Shortly after the 2012 incident, James filed an internal report, but court records show the department never transferred James to a new unit or otherwise separated her from Russell.
After serving the five-day suspension, James did not return to work. For nearly two years, she was left on “no duty” status without pay. She became homeless, often changing addresses, but did her best to meet the responsibilities expected of officers on leave.
Sergeant Detective Joseph Gallarelli testified that in July 2013, a department superintendent denied James the opportunity to take her annual drug test although she had tried to complete the test within the allotted time frame, which he “had never heard of” happening. Nearly two years later, James was fired by commissioner William Evans, who cited her missed drug test and alleged untruthfulness about the incident with Russell as reasons for her termination.
James appealed her termination to the Civil Service Commission. But two days into a hearing, her daughter was abruptly hospitalized with a serious medical condition that prevented James from testifying.
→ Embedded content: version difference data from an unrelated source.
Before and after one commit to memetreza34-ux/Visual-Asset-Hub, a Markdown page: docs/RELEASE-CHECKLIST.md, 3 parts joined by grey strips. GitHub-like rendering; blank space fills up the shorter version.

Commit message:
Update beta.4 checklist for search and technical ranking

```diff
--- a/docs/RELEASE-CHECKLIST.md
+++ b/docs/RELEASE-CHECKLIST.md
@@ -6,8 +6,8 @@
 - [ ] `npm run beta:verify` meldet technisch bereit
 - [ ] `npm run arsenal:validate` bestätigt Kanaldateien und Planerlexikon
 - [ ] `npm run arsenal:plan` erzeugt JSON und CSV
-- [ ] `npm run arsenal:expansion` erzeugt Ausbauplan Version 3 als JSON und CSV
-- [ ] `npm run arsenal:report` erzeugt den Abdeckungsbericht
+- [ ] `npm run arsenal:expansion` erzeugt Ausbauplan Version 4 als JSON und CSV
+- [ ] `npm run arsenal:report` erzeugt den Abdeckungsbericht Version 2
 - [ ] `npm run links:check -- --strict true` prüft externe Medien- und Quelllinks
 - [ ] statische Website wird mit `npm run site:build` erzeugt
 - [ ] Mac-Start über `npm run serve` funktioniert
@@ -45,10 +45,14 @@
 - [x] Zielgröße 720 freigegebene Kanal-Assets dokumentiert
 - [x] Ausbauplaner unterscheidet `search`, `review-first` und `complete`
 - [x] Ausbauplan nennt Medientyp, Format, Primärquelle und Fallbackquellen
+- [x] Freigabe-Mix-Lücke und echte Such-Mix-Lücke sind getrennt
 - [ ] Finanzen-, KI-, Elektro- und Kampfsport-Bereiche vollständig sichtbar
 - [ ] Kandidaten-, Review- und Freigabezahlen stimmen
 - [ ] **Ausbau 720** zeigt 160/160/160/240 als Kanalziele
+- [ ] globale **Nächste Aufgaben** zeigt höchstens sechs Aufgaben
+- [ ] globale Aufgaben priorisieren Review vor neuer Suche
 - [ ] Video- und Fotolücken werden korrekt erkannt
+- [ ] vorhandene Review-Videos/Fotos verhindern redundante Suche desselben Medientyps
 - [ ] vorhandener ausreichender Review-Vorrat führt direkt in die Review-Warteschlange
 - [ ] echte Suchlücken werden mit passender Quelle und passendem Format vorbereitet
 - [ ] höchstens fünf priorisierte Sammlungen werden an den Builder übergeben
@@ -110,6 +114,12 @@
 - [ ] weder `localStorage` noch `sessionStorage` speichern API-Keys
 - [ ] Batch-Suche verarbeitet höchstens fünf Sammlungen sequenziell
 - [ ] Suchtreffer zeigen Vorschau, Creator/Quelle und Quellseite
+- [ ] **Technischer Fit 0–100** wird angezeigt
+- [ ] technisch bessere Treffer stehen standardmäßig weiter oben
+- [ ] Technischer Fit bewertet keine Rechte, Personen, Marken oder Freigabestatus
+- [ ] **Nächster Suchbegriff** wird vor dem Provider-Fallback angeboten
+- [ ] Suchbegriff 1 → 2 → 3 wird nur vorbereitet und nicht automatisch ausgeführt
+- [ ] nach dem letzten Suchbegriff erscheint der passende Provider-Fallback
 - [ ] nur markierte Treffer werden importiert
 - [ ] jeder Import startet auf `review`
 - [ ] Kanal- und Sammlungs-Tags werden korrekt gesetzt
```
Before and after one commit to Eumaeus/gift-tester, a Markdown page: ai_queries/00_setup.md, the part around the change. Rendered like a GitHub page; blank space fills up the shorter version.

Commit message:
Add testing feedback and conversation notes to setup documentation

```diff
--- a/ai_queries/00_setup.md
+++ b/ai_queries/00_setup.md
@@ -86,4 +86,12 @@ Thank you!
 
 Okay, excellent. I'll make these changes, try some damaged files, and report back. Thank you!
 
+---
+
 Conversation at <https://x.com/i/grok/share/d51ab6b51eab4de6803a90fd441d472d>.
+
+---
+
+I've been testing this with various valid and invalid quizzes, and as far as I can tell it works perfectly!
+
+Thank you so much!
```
The hearing was rescheduled multiple times as she attempted to juggle surgery and emergency room visits, but the commissioner eventually ruled in favor of the police department without hearing James’ testimony, a decision that was later overturned in Superior Court.
That ruling moved the case to the Division of Administrative Law Appeals so a new arbitrator could hear the case. A ruling is expected later this month.
“We are grateful that Ms. James is finally being given the opportunity to prove her case before an impartial fact finder,” James’ lawyers, Tara Dunn and Max Stern, said in a statement. “This is the culmination of a ten-year struggle of a determined and courageous woman to find justice after being hounded out of the Boston Police Department for having the audacity to complain about abusive treatment by a powerful senior officer.”
Lawyers for the Boston Police Department declined to comment, citing the ongoing proceedings.
For years after she was fired, James was unemployed. She was initially denied unemployment benefits, but a judge ruled to grant her benefits after determining police officials could not establish that her termination “was based upon the employee’s knowing violation of a reasonable and uniformly enforced rule or policy, or due to deliberate misconduct in willful disregard of the employer’s interest.”
Only in recent years did James develop a “second passion for real estate,” in addition to holding numerous temp jobs to make ends meet. If she wins the case, James will be kept on the department payroll until her nearly 10 years of back pay and retirement funds are paid out.
James said she would love to return to policing but fears putting herself “in another unsafe situation” by rejoining the department and hopes to find other ways to serve the community, particularly young people of color.
“I didn’t think it would take 10 years, but people need to know that you can’t ruin someone’s life just because of your power and your influence and your connections,” James said. “I’ve always liked the boots-on-the-ground approach to mentorship, so I’d love to teach kids in the community how to negotiate, how to defend themselves, how to understand the systems they live in and advocate for their rights. That’s what’s always been most rewarding for me.”